======== Supplied entries
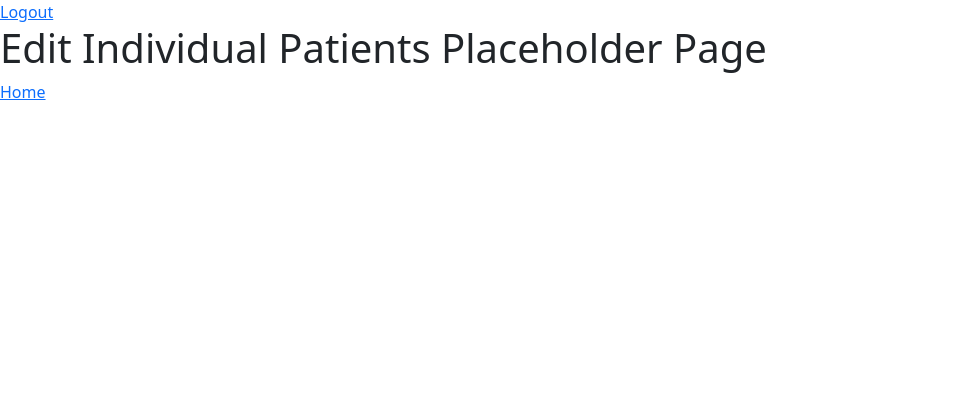
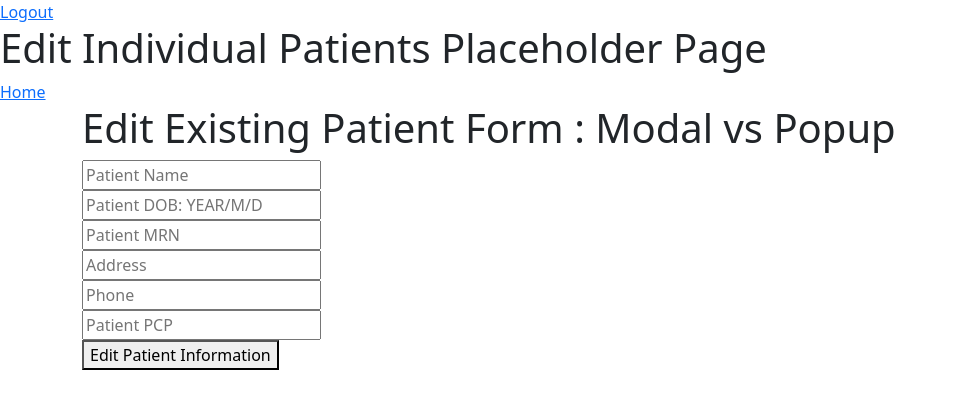
Before and after one commit to kdb23/surgicheck, a React (Create React App) app in the folder client/: page /patient_placeholder_page in a window 1280 px wide. Shown: the top 408 px of the page, without its empty margins (0-957 px from the left). Built offline with nearby package versions, Linux system fonts and the light colour scheme; no server answers.

Commit message:
basic patch request outline..not hooked up (yet)

```diff
--- a/client/src/App.js
+++ b/client/src/App.js
@@ -5,7 +5,6 @@ import NavButton from './NavButton';
 import NavBar from './NavBar';
 import Home from './Home';
 import AdminInfo from './AdminInfo';
-//import Patient from './Patient';
 import NewProcedure from './NewProcedure';
 import NewPatient from './NewPatient';
 import PatientEdit from './PatientEdit';
@@ -26,6 +25,16 @@ function App() {
 
   const addProcedureState = (newProcedureObj) => {
     setProcedure([newProcedureObj, ...procedure])
+  }
+
+  const handlePatientPatch = (updatePatient) => {
+    setPatient(patient.map(patient => {
+      if (patient.id === updatePatient.id) {
+        return {...updatePatient};
+      } else {
+        return patient
+      }
+    }))
   }
 
   useEffect(() => {
@@ -66,7 +75,7 @@ function App() {
             <NewPatient addPatient={addPatientState}/>
           </Route>
           <Route exact path="/patient_placeholder_page">
-            <PatientEdit />
+            <PatientEdit handlePatientPatch={handlePatientPatch} />
           </Route>
           <Route path='*'>
             <h1>404 Not Found</h1>
--- a/client/src/PatientContainer.js
+++ b/client/src/PatientContainer.js
@@ -1,5 +1,6 @@
 import React from 'react';
 import Patient from './Patient';
+import PatientEdit from './PatientEdit';
 
 
 function PatientContainer({patient}) {
--- a/client/src/PatientEdit.js
+++ b/client/src/PatientEdit.js
@@ -1,12 +1,108 @@
-import React from 'react';
-import {Link} from 'react-router-dom'
+import React, {useState} from 'react';
+import {Link} from 'react-router-dom';
+import {Container, Form} from 'react-bootstrap'
 
-function PatientEdit(){
+function PatientEdit({id, handlePatientPatch}){
+
+    const [patientName, setPatientName] = useState('')
+    const [patientDOB, setPatientDOB] = useState('')
+    const [patientMRN, setPatientMRN] = useState('')
+    const [patientAddress, setPatientAddress] = useState('')
+    const [patientPhone, setPatientPhone] = useState('')
+    const [patientPrimary, setPatientPrimary] = useState('')
+
+    const handlePatch = (e) => {
+        e.preventDefault()
+        let  newPatientObj = {
+            name : patientName,
+            dob: patientDOB,
+            mrn : patientMRN,
+            address: patientAddress,
+            phone : patientPhone,
+            primary : patientPrimary
+        }
+
+        fetch(`/patients/${id}`, {
+            method: "PATCH",
+            headers: {"Content-Type" : "application/json"},
+            body: JSON.stringify(newPatientObj)
+        })
+            .then(r => r.json())
+            .then(handlePatientPatch)
+    }
+
+
     return(
+        <>
         <div>
             <h1>Edit Individual Patients Placeholder Page</h1>
             <Link to='/home'>Home</Link>
         </div>
+        <div>
+             <Container>
+            <h1>Edit Existing Patient Form : Modal vs Popup </h1>
+        <div>
+            <Form onSubmit={handlePatch}>
+                <div>
+                <input
+                    type="text"
+                    id='name'
+                    name= "name"
+                    placeholder = "Patient Name"
+                    onChange={(e) => setPatientName(e.target.value)}
+                />
+                </div>
+                <div>
+                <input
+                    type= "text"
+                    id='dob'
+                    name ="dob"
+                    placeholder= "Patient DOB: YEAR/M/D"
+                    onChange={(e) => setPatientDOB(e.target.value)}
+                />
+                </div>
+                <div>
+                <input
+                    type= "text"
+                    id="mrn"
+                    name ="mrn"
+                    placeholder= "Patient MRN"
+                    onChange={(e) => setPatientMRN(e.target.value)}
+                />
+                </div>
+                <div>
+                <input
+                    type= "text"
+                    id='address'
+                    name ="address"
+                    placeholder= "Address"
+                    onChange={(e) => setPatientAddress(e.target.value)}
+                />
+                </div>
+                <div>
+                <input
+                    type= "text"
+                    id='phone'
+                    name ="phone"
+                    placeholder= "Phone"
+                    onChange={(e) => setPatientPhone(e.target.value)}
+                />
+                </div>
+                <div>
+                <input
+                    type= "num"
+                    id="primary"
+                    name ="primary"
+                    placeholder= "Patient PCP"
+                    onChange={(e) => setPatientPrimary(e.target.value)}
+                />
+                </div>
+                <button onClick={handlePatch}>Edit Patient Information</button>
+            </Form>
+        </div>
+        </Container>
+        </div>
+        </>
     )
 }
 
```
================
= Brief =
Work out how many lines of the data above hold the word "handlePatientPatch", and write only the count.

= Answer to this exercise =
4